You may have been wondering why you snore and what you can do to reduce it.
- Snoring is caused by things such as your tongue, mouth, throat or airways in your nose vibrating as you breathe.
- It happens because these parts of your body relax and narrow when you’re asleep.
You’re more likely to snore if you:
- are overweight
- drink too much alcohol
- sleep on your back
Sometimes it’s caused by a condition like sleep apnoea, which is when your airways become temporarily blocked as you sleep.
Simple lifestyle changes can help stop, reduce or cope with snoring:
- try to lose weight if you’re overweight
- sleep on your side
- consider asking your partner to use ear plugs if your snoring affects their sleep
- do not smoke
- do not drink too much alcohol
- sleeping pills can sometimes cause snoring
When to see a GP?
- lifestyle changes aren’t helping
- your snoring is having a big impact on you or your partner’s life
- you feel sleepy during the day, or make gasping or choking noises while you sleep – you may have sleep apnoea, which can be serious if not treated
Treatment for snoring depends on the cause
- Tongue partially blocking the back of your
- a device you wear in your mouth to bring your tongue forward (mandibular advancement device)
- Mouth falling open when you’re asleep
- a chin strap to hold your mouth closed, or a device you wear in your mouth to make you breathe through your nose while you sleep (vestibular shield)
- Blocked or narrow airways in your nose

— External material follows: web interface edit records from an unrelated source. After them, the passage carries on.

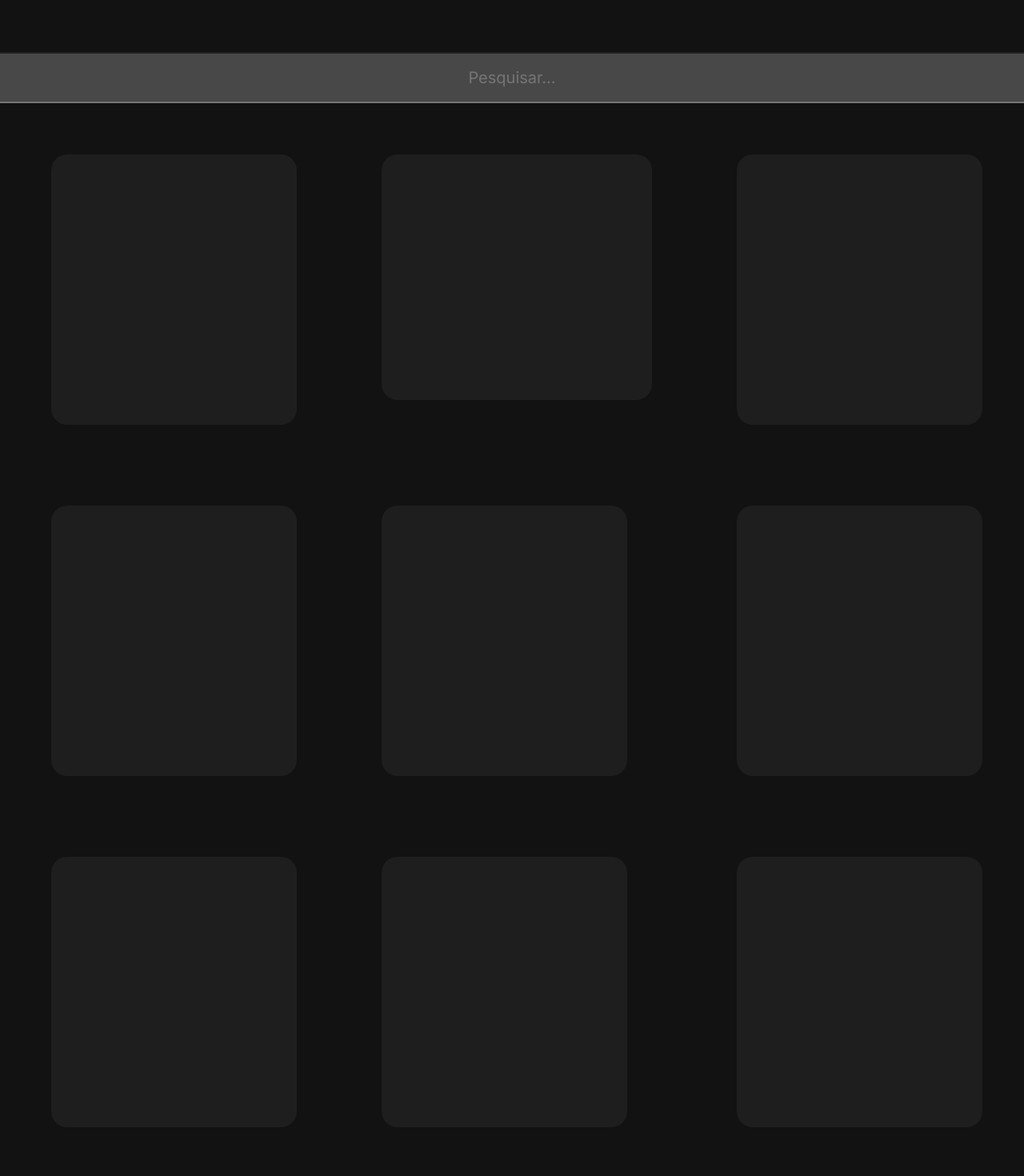
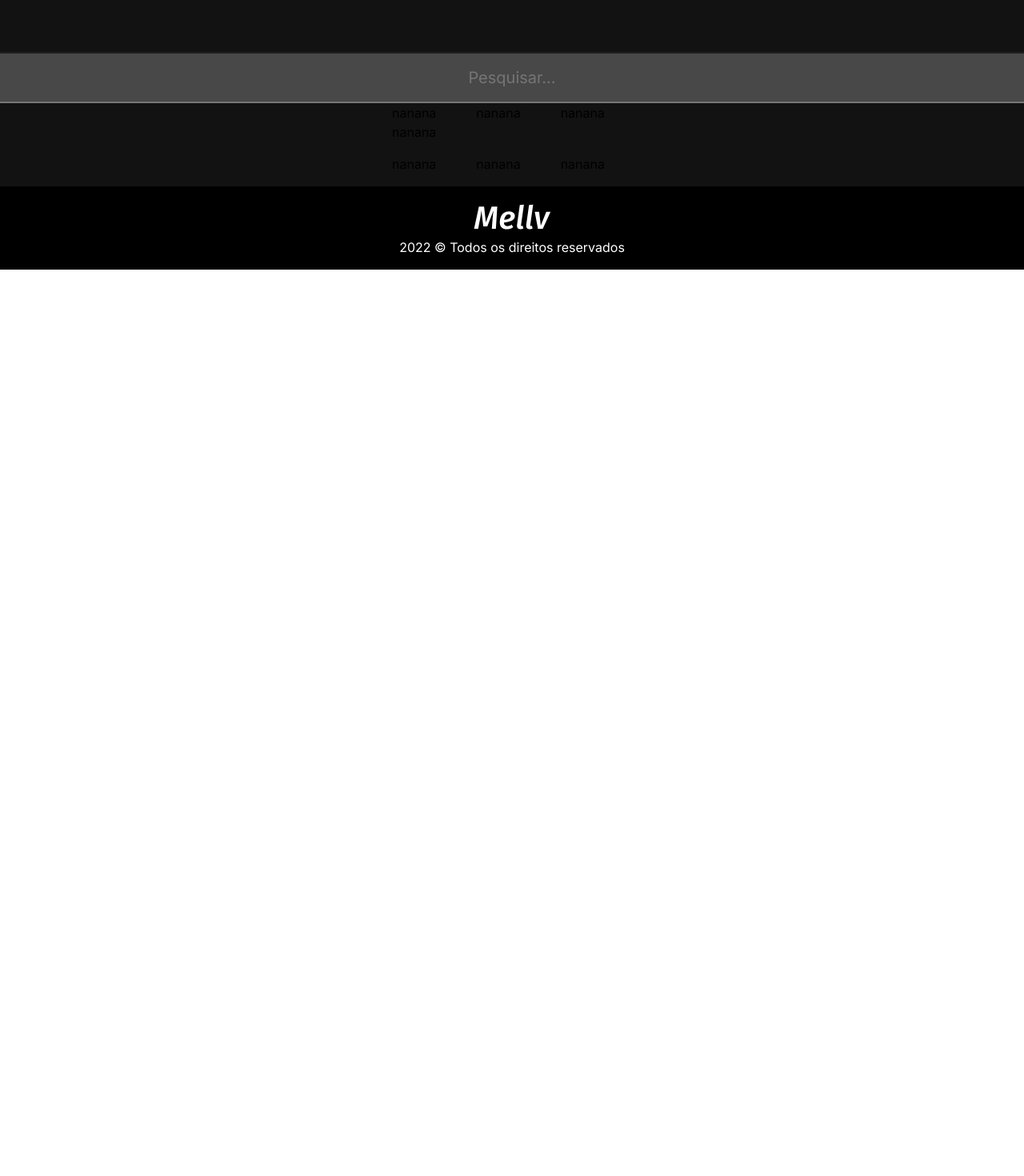
Before and after one commit to viniele10/tattoo-studio, a React (Vite) app: page /materiais in a window 1280 px wide. Shown: the part 180-1650 px from the top of the page at 80% size. After the commit the page ends 800 px from the top, so only its background shows below. Built offline with nearby package versions, Linux system fonts and the light colour scheme; no server answers.

Commit message:
fix: erros consumo api materiais

```diff
--- a/package.json
+++ b/package.json
@@ -11,6 +11,7 @@
   "dependencies": {
     "axios": "^0.27.2",
     "esbuild-wasm": "^0.15.7",
+    "pnpm": "^7.12.0",
     "react": "^18.2.0",
     "react-dom": "^18.2.0",
     "react-router-dom": "^6.4.0",
--- a/src/pages/Materiais/Materiais.css
+++ b/src/pages/Materiais/Materiais.css
@@ -23,89 +23,10 @@
 .parent {
     display: grid;
     grid-template-columns: repeat(3, 1fr);
-    grid-template-rows: repeat(3, 1fr);
-    grid-column-gap: 106px;
-    grid-row-gap: 101px;
-    margin: 5%;
+    gap: 1rem;
+    max-width: 300px;
+
+    place-content: center;
+    margin: 0 auto;
+    /* background-color: red; */
     }
-
-    .div1 {
-        grid-area: 1 / 1 / 2 / 2;
-        background-color: #1E1E1E;
-        border-radius: 20px;
-        padding: 50px;
-        width: 307px;
-        height: 338px;
-    }
-
-    .div2 {
-        grid-area: 1 / 2 / 2 / 3;
-        background-color: #1E1E1E;
-        border-radius: 20px;
-        padding: 50px;
-        width: 338px;
-        height: 307px;
-    }
-
-    .div3 {
-        grid-area: 1 / 3 / 2 / 4;
-        background-color: #1E1E1E;
-        border-radius: 20px;
-        padding: 50px;
-        width: 307px;
-        height: 338px;
-    }
-
-    .div4 {
-        grid-area: 2 / 1 / 3 / 2;
-        background-color: #1E1E1E;
-        border-radius: 20px;
-        padding: 50px;
-        width: 307px;
-        height: 338px;
-    }
-
-    .div5 {
-        grid-area: 2 / 2 / 3 / 3;
-        background-color: #1E1E1E;
-        border-radius: 20px;
-        padding: 50px;
-        width: 307px;
-        height: 338px;
-    }
-
-    .div6 {
-        grid-area: 2 / 3 / 3 / 4;
-        background-color: #1E1E1E;
-        border-radius: 20px;
-        padding: 50px;
-        width: 307px;
-        height: 338px;
-    }
-
-    .div7 {
-        grid-area: 3 / 1 / 4 / 2;
-        background-color: #1E1E1E;
-        border-radius: 20px;
-        padding: 50px;
-        width: 307px;
-        height: 338px;
-    }
-
-    .div8 {
-        grid-area: 3 / 2 / 4 / 3;
-        background-color: #1E1E1E;
-        border-radius: 20px;
-        padding: 50px;
-        width: 307px;
-        height: 338px;
-    }
-
-    .div9 {
-        grid-area: 3 / 3 / 4 / 4;
-        background-color: #1E1E1E;
-        border-radius: 20px;
-        padding: 50px;
-        width: 307px;
-        height: 338px;
-    }
--- a/src/pages/Materiais/Materiais.jsx
+++ b/src/pages/Materiais/Materiais.jsx
@@ -1,16 +1,36 @@
 import React from "react";
-
-import { Link } from "react-router-dom";
+import axios from "axios";
+// import { useState } from "react";
+// import { Link } from "react-router-dom";
 import HeaderMateriais from "../../components/Header/HeaderMateriais";
 import Footer from "../../components/Footer/Footer";
 import './Materiais.css'
 
-function pesquisarMaterial() {
-  console.log("Materiais");
-}
+let fornecedor = '';
+let id = '';
+let nome = '';
+let quantidade = '';
+let valor = '';
+
+
+// const [materiais, setMateriais] = useState([]);
+
+const urlMateriais = 'https://tattoo-api-squad7-resilia.herokuapp.com';
+
 
 function Materiais() {
 
+  // const [materiais, setMateriais] = useState([]);
+
+  axios
+  .get(`${urlMateriais}/materials`)
+  .then((res) => {
+    // setMateriais(res.data);
+
+  })
+  .catch((error) => {
+    console.log(error);
+  });;
 
 
     return (
@@ -20,16 +40,20 @@ function Materiais() {
         </header>
         <section className="inputPesquisar">
           <strong>MATERIAIS</strong>
-          <input type="text"  name='pesquisar' id='pesquisar' onKeyUp={pesquisarMaterial()} placeholder="Pesquisar..."/>
+          <input type="text"  name='pesquisar' id='pesquisar'  placeholder="Pesquisar..."/>
         </section>
 
         <div className="parent">
-            <div className="div1"> </div>
-            <div className="div2"> </div>
-            <div className="div3"> </div>
-            <div className="div4"> </div>
-            <div className="div5"> </div>
-            <div className="div6"> </div>
+            <div >
+              <p>nanana</p>
+              <p>{fornecedor}</p>
+              <p>nanana</p>
+            </div>
+            <div className="div2"> <p>nanana</p></div>
+            <div className="div3"> <p>nanana</p></div>
+            <div className="div4"> <p>nanana</p></div>
+            <div className="div5"> <p>nanana</p></div>
+            <div className="div6"> <p>nanana</p></div>
             <div className="div7"> </div>
             <div className="div8"> </div>
             <div className="div9"> </div>
```
Also changed, not shown: 1 other file (tests, documents, lock files or other folders).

- special devices (nasal dilators) or strips that hold your nose open while you sleep, or sprays to reduce swelling inside your nose